On 16 February 1943 there was a Patrol Leaders meeting at Allington Farm with Captain Benson as chairman. They all heard that Lieutenant Ashby and the Scouts were leaving the Auxiliary Units to return to their regiments. The reason given for this was that they had to prepare and be available for the Normandy landings. Soon after this the Auxiliary Units were asked for volunteers to be parachuted into France as a pre-invasion plan. This would entail two weeks of intensive parachute training which the Auxiliary Units lacked. Both Bill Webber and Tom Smith volunteered from the Firle Patrol.
Entries in the diary are few and far between after this date. This was due to the threat of German invasion passing and training becoming more relaxed. Even so the Firle Patrol continued to train as a Patrol until the stand down was ordered on 18 November 1944. The last entry in the diary is 9 January 1944 and mentions a Patrol course at Tottington Manor
The Firle Patrol was the smallest patrol in Sussex, having only four members.
All the men were originally in the Home Guard until Bill Webber was approached by Captain Gwynne with a view to his joining the Auxiliary Units and forming the Firle Patrol.
On 18 January 1942 Bill Webber visited the Patrol's OB and found that the Canadian soldiers based at FirIe Place had been digging slit trenches within the FirIe Plantation.
They had found the OB entrance and forced their way in. It was not until 8 February that he found the Patrol's gallon bottle of rum was missing. On 5 March a Court of Inquiry was held on this matter. No blame was attached to Bill Webber and a verdict was made that a person or persons unknown had taken it.
It was discovered on 20 May 1942 that the entrance to the Patrol's OB had been forced open again and the operational rations ransacked. A Court of Inquiry was held at Bishopstone on 12 June about the loss of the ration packs. The outcome was again that a person or persons unknown had taken them.
31 August 1942 saw the FirIe Patrol moving their stores from their OB to the Bishopstone Patrol's OB. This was because the Canadian soldiers had broken into it yet again.
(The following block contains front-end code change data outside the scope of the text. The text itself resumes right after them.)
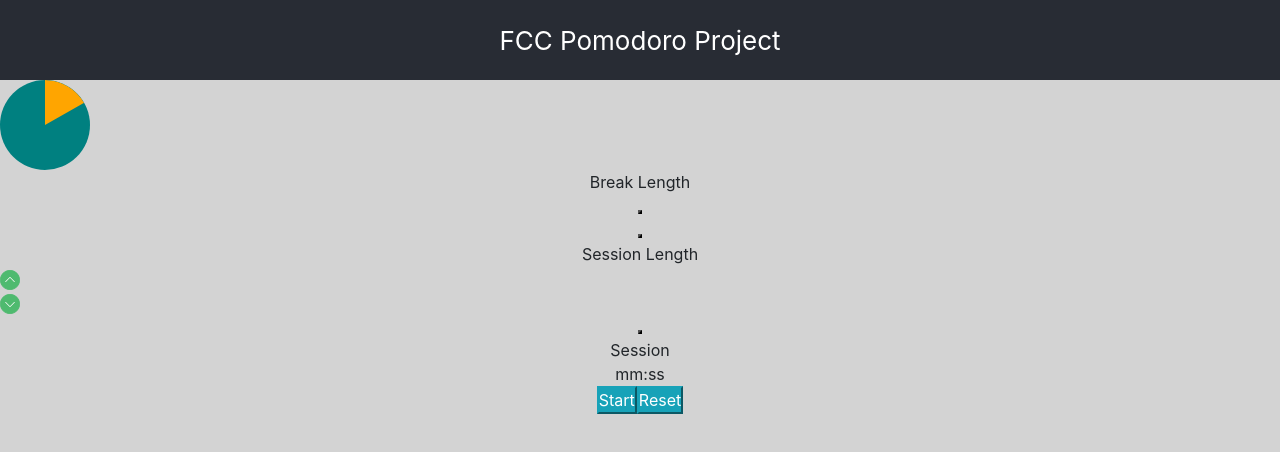
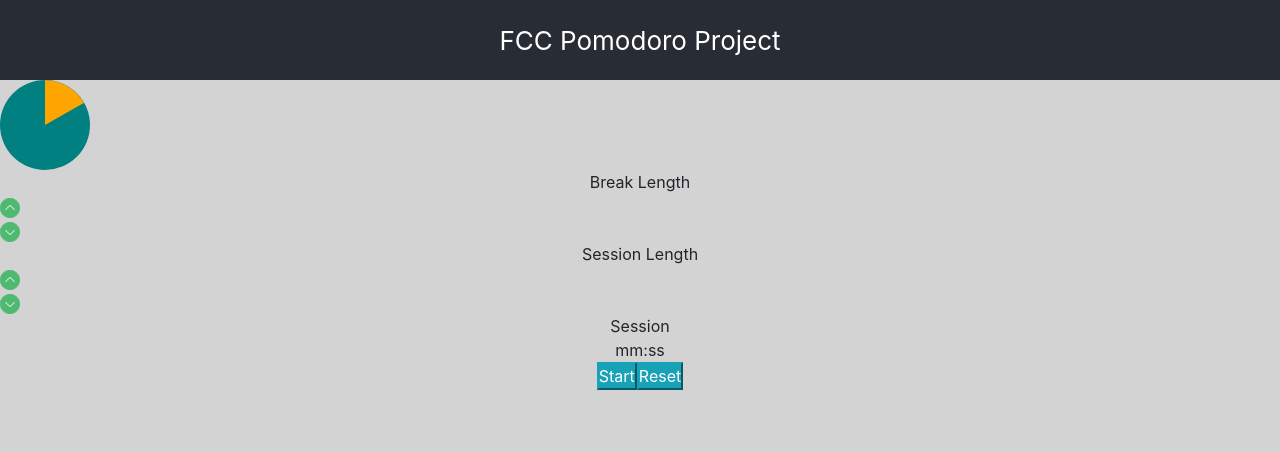
Before and after one commit to MikeDeGan/FCC-Pomodoro, a React (Create React App) app: page / in a window 1280 px wide. Shown: the top 452 px of the page. Built offline with nearby package versions, Linux system fonts and the light colour scheme.

Commit message:
just a couple more buttons

```diff
--- a/src/App.js
+++ b/src/App.js
@@ -27,16 +27,20 @@
           </svg>
         </div>
         <div id="break-label">Break Length</div>
-        <button id="break-decrement" />
+        <div className="arrowholder">
+          <SVGUpArrow id="break-increment" onClick={this.handleDownArrow} />
+          <SVGDownArrow id="break-decrement" onClick={this.handleDownArrow} />
+        </div>
+
         <div id="break-length" />
-        <button id="break-increment" />
+
         <div id="session-label">Session Length</div>
         <div className="arrowholder">
           <SVGUpArrow id="session-increment" onClick={this.handleDownArrow} />
           <SVGDownArrow id="session-decrement" onClick={this.handleDownArrow} />
         </div>
         <div id="session-length" />
-        <button id="session-increment" />
+
         <div id="timer-label">Session</div>
         <div id="time-left">mm:ss</div>
         <div className="btn-group">
```
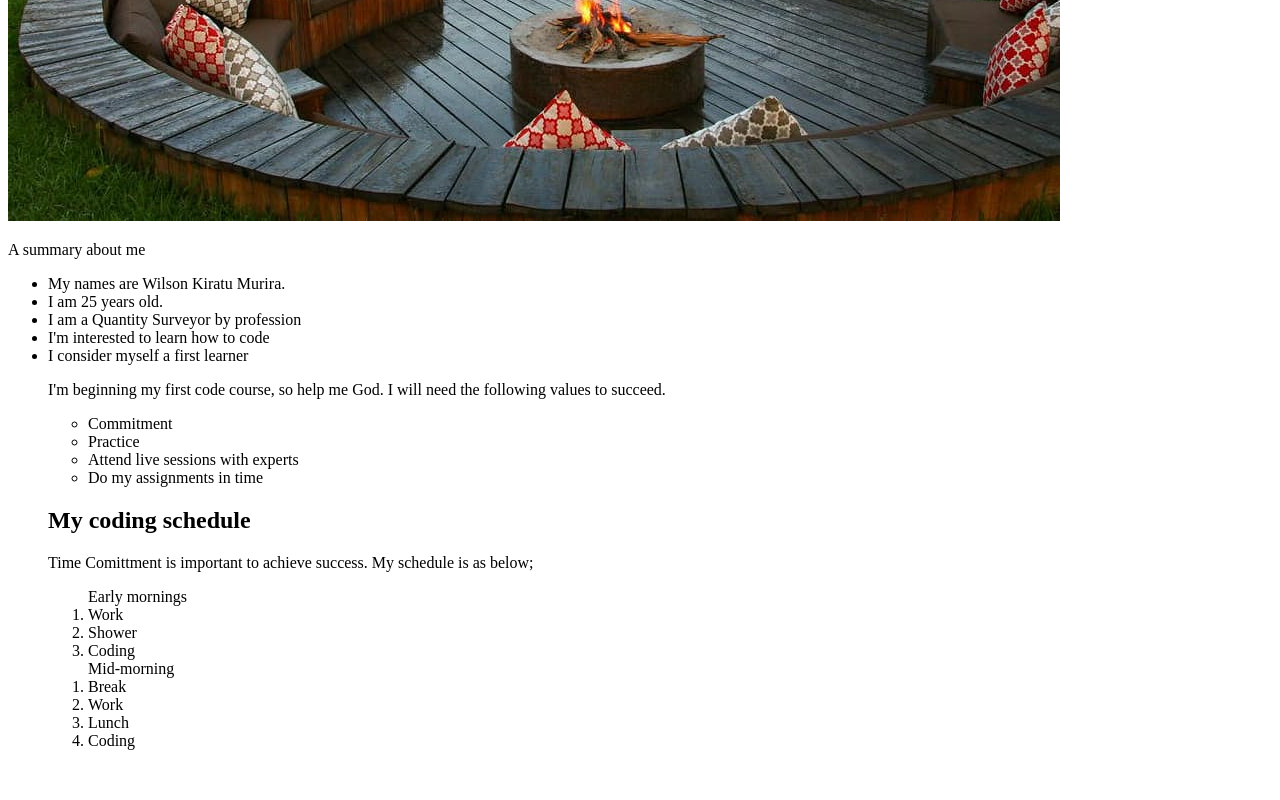
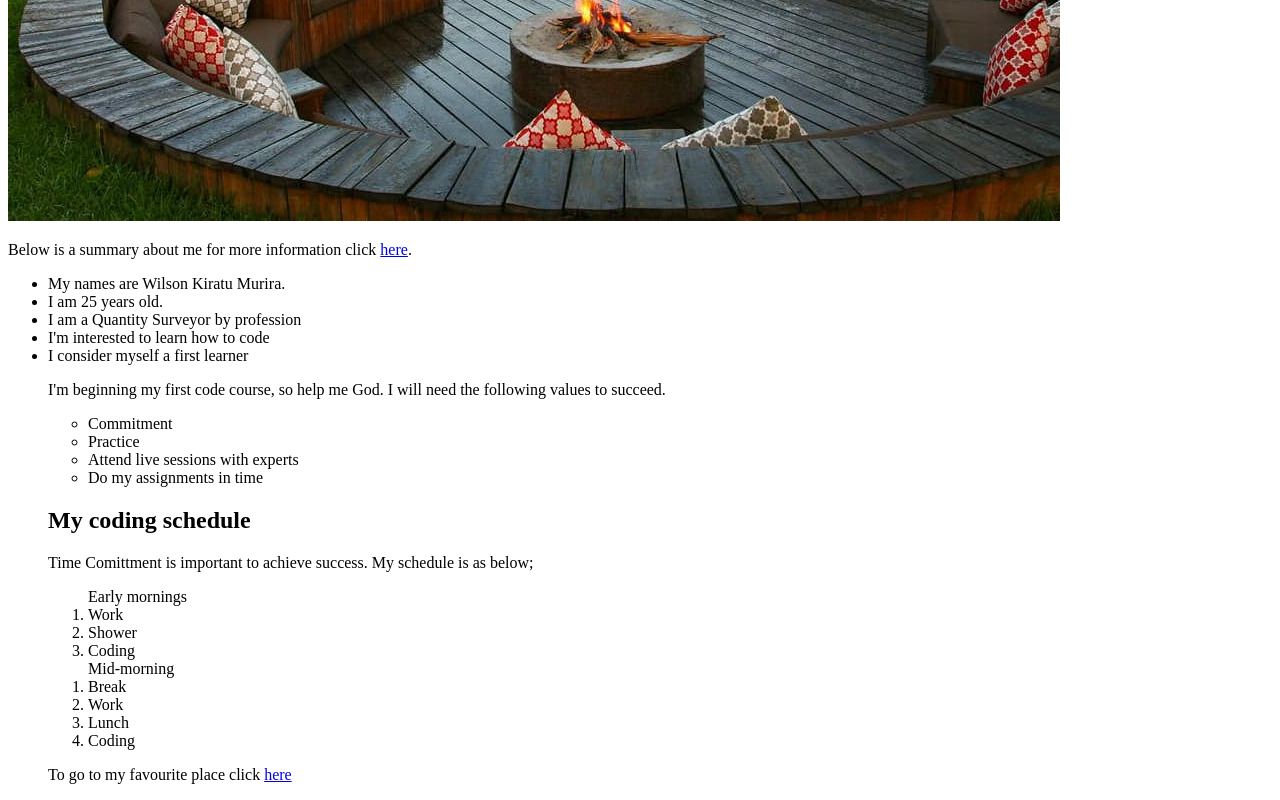
Before and after one commit to Murira7/murira7.github.io, a plain HTML site: page index.html in a window 1280 px wide. Shown: the part 558-1358 px from the top of the page. Before the commit the page ends 1324 px from the top, so only its background shows below. Drawn offline with Linux system fonts and the light colour scheme.

Commit message:
Add files via upload

```diff
--- a/index.html
+++ b/index.html
@@ -10,7 +10,7 @@
 
       <img src="murira.jpeg">
 
-      <p>A summary about me</p>
+      <p>Below is a summary about me for more information click <a href="about.html">here</a>.</p>
       <ul>
           <li>My names are Wilson Kiratu Murira.</li>
           <li> I am 25 years old.</li>
@@ -47,4 +47,6 @@
         </ol>
     </body>
 
+    <p>To go to my favourite place click <a href="favouriteplace.html">here</a></p>
+
 </html>
```
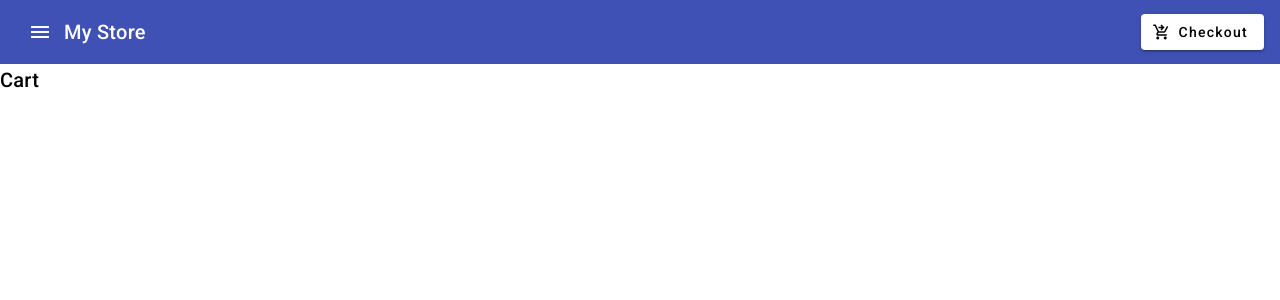
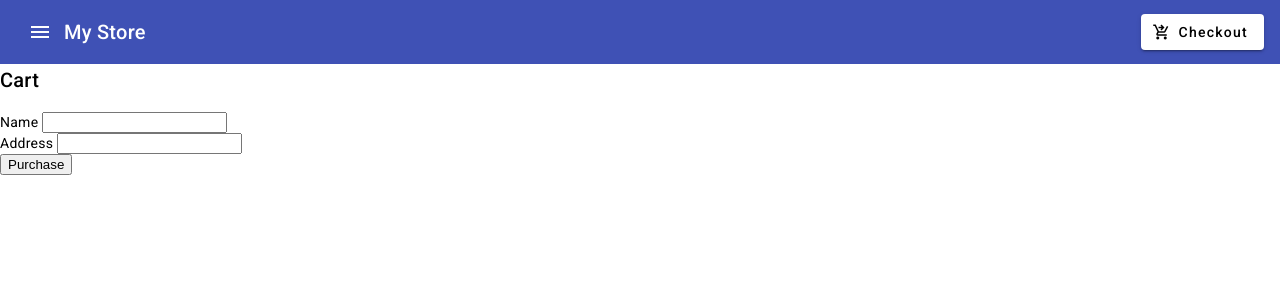
Before and after one commit to giselalanciani/gise-compras, an Angular app: page /cart in a window 1280 px wide. Shown: the top 300 px of the page. Built offline with nearby package versions, Linux system fonts and the light colour scheme.

Commit message:
adding forms cart component

```diff
--- a/src/app/app.module.ts
+++ b/src/app/app.module.ts
@@ -12,6 +12,7 @@
 import { CartComponent } from './cart-component/cart-component.component';
 import { ProductAlertsComponent } from './product-alerts/product-alerts.component';
 import { ShippingComponent } from './shipping/shipping.component';
+import { ReactiveFormsModule } from '@angular/forms';
 
 @NgModule({
   declarations: [
@@ -30,6 +31,7 @@
     MatIconModule,
     MatToolbarModule,
     MatButtonModule,
+    ReactiveFormsModule,
   ],
   providers: [],
   bootstrap: [AppComponent]
--- a/src/app/cart-component/cart-component.component.html
+++ b/src/app/cart-component/cart-component.component.html
@@ -7,3 +7,16 @@
   <span>{{ item.name }}</span>
   <span>{{ item.price | currency }}</span>
 </div>
+<form [formGroup]="checkoutForm" (ngSubmit)="onSubmit()">
+  <div>
+    <label for="name"> Name </label>
+    <input id="name" type="text" formControlName="name" />
+  </div>
+
+  <div>
+    <label for="address"> Address </label>
+    <input id="address" type="text" formControlName="address" />
+  </div>
+
+  <button class="button" type="submit">Purchase</button>
+</form>
--- a/src/app/cart.service.ts
+++ b/src/app/cart.service.ts
@@ -7,13 +7,14 @@
 })
 export class CartService {
   items: Product[] = [];
+
+  constructor(private http: HttpClient) {}
+
   getShippingPrices() {
     return this.http.get<{ type: string; price: number }[]>(
       '/assets/shipping.json'
     );
   }
-
-  constructor(private http: HttpClient) {}
 
   addProduct(product: Product) {
     this.items.push(product);
@@ -22,4 +23,8 @@
   getProducts(): Product[] {
     return this.items;
   }
+  clearCart() {
+    this.items = [];
+    return this.items;
+  }
 }
```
Thereafter FirIe shared Bishopstone's OB and their own hideout was abandoned.
TNA reference WO199/3391
Hancock data held at B.R.A
'The Secret Sussex Resistance' by Stewart Angell
Stewart Angell's personal interview with former patrol members Bill Webber and Tom Smith and Bill Webber's diary.